*Data extracted from a collection*.
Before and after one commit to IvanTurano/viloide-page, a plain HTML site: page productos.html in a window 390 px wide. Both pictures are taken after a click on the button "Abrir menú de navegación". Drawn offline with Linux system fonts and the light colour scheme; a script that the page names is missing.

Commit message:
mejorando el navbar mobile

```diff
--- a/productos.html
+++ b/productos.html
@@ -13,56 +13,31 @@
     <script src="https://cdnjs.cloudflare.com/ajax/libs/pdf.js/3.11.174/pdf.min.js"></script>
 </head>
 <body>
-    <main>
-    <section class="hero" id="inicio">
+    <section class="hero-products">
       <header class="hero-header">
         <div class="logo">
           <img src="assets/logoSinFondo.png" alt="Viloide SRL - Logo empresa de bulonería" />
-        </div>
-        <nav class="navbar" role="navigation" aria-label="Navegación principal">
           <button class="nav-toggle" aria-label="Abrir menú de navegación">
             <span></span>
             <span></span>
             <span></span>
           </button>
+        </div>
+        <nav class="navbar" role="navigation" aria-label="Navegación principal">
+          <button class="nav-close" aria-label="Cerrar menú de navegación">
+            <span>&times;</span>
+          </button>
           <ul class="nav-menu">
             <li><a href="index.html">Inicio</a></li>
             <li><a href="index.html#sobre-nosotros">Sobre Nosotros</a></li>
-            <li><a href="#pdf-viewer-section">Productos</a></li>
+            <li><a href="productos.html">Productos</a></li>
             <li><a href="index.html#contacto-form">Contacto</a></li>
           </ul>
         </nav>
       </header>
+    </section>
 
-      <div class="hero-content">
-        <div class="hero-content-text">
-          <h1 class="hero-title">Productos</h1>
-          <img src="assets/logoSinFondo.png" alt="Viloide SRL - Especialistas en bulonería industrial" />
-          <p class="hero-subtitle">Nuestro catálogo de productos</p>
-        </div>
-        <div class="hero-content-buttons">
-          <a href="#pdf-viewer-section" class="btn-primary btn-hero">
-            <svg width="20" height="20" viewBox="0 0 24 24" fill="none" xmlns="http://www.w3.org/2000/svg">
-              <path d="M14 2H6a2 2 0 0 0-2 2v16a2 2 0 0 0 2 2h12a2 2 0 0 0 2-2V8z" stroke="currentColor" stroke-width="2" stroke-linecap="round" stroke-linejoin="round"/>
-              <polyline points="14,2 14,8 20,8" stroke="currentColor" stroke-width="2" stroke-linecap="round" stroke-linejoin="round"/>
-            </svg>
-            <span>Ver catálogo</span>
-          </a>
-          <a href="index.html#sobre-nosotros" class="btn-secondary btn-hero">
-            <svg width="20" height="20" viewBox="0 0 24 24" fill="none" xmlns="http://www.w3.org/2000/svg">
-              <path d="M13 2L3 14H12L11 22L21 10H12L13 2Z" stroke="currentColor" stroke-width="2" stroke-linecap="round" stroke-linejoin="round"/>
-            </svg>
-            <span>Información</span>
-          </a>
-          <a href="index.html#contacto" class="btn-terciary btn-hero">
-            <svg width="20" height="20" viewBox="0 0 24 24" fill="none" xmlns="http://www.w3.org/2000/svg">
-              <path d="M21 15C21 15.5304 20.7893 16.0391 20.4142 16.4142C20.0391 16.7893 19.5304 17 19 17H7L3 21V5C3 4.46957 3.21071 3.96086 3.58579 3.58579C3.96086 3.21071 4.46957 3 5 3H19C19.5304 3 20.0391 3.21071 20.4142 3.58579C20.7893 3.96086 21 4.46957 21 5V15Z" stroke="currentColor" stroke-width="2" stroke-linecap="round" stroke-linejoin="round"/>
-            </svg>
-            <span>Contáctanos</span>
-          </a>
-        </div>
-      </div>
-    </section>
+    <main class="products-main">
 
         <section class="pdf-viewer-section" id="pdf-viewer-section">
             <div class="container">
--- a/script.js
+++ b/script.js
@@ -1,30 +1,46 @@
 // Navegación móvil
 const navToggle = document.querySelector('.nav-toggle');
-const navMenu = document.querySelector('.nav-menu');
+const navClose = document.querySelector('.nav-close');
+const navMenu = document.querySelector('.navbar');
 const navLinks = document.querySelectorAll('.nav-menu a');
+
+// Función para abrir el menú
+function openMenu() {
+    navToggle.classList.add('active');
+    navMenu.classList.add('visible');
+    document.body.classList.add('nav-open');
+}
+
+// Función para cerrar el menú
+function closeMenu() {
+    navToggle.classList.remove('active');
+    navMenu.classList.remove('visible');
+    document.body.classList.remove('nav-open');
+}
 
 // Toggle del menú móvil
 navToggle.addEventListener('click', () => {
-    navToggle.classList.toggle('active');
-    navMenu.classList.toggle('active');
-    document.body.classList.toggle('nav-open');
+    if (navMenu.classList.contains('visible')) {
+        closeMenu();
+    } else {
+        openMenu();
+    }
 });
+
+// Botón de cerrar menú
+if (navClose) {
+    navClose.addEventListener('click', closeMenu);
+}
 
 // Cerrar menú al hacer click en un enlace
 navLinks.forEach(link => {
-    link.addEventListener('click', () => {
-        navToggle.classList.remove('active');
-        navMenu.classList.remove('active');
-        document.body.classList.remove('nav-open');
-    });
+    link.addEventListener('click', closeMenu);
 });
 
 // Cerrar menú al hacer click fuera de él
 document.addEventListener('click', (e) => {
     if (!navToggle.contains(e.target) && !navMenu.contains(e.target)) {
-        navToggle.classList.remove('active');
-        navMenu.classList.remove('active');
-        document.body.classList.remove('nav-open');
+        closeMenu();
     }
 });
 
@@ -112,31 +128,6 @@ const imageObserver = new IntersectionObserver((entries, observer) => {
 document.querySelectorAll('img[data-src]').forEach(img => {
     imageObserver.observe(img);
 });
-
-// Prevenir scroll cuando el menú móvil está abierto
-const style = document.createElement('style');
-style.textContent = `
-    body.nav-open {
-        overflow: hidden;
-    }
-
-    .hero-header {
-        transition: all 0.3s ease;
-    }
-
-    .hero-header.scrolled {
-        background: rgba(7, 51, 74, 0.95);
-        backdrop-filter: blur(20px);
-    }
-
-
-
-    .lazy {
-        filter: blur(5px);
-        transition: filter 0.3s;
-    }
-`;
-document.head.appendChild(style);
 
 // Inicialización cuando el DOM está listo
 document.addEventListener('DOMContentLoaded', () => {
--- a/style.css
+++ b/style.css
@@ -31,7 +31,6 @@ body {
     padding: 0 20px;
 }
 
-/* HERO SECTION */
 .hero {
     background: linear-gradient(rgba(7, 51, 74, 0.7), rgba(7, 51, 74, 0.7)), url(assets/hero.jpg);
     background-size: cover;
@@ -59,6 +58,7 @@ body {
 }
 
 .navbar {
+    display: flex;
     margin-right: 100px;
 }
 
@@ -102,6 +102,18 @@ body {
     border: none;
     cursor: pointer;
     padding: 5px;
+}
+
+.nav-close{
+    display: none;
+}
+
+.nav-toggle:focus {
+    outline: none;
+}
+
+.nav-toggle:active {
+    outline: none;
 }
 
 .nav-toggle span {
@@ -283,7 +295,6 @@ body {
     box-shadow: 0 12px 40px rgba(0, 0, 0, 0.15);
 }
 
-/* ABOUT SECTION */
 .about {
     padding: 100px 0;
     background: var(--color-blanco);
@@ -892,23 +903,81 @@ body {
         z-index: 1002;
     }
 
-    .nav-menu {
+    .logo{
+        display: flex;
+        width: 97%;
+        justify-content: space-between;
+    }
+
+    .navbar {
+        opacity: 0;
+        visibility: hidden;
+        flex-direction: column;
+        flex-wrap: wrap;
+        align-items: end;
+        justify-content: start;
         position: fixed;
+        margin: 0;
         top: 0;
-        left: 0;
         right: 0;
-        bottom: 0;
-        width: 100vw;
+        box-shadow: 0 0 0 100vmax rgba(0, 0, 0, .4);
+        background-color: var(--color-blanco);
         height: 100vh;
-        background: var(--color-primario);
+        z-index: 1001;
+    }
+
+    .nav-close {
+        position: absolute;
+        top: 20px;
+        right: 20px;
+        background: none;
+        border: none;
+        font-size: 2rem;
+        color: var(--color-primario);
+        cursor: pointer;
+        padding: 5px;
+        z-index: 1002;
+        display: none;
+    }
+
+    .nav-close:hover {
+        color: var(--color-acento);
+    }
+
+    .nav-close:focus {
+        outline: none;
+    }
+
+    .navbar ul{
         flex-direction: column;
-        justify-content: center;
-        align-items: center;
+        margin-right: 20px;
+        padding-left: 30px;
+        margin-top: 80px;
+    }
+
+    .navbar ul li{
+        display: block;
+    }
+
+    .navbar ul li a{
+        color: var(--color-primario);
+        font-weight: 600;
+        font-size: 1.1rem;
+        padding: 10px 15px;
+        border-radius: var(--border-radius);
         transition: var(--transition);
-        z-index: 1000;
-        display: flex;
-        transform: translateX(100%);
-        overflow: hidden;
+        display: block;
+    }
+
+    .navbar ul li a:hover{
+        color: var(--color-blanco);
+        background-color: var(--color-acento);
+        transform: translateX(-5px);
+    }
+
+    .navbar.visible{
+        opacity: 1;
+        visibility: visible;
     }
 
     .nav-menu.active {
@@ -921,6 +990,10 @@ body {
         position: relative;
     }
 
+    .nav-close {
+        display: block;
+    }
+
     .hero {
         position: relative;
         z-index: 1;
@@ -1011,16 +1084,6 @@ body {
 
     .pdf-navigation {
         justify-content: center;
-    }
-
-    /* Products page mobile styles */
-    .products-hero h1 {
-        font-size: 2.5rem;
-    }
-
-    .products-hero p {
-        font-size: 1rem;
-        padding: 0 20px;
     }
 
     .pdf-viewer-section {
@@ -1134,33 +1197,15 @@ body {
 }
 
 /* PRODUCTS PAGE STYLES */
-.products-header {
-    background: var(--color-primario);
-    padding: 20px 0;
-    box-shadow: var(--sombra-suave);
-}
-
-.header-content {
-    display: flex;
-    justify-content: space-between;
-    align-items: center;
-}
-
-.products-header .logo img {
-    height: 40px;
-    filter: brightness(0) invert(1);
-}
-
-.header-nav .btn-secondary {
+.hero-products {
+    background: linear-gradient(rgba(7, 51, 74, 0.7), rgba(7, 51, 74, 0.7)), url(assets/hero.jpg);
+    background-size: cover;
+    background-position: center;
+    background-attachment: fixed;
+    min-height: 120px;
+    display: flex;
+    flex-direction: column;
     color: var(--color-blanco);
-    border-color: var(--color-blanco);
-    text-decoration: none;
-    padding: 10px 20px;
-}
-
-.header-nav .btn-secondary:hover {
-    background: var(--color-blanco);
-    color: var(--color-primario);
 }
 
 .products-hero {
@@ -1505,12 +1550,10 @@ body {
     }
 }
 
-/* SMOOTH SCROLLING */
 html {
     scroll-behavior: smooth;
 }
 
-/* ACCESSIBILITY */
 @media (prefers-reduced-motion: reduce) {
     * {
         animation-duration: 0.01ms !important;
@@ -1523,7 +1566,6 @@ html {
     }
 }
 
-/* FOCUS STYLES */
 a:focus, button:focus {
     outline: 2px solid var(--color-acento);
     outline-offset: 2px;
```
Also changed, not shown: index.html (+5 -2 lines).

*DESCRIPTION OF THE TASK*. Where a line above holds the string "addEventListener", copy that line.

*COMPLETED TASK*.
 navToggle.addEventListener('click', () => {
+    navClose.addEventListener('click', closeMenu);
-    link.addEventListener('click', () => {
+    link.addEventListener('click', closeMenu);
 document.addEventListener('click', (e) => {
 document.addEventListener('DOMContentLoaded', () => {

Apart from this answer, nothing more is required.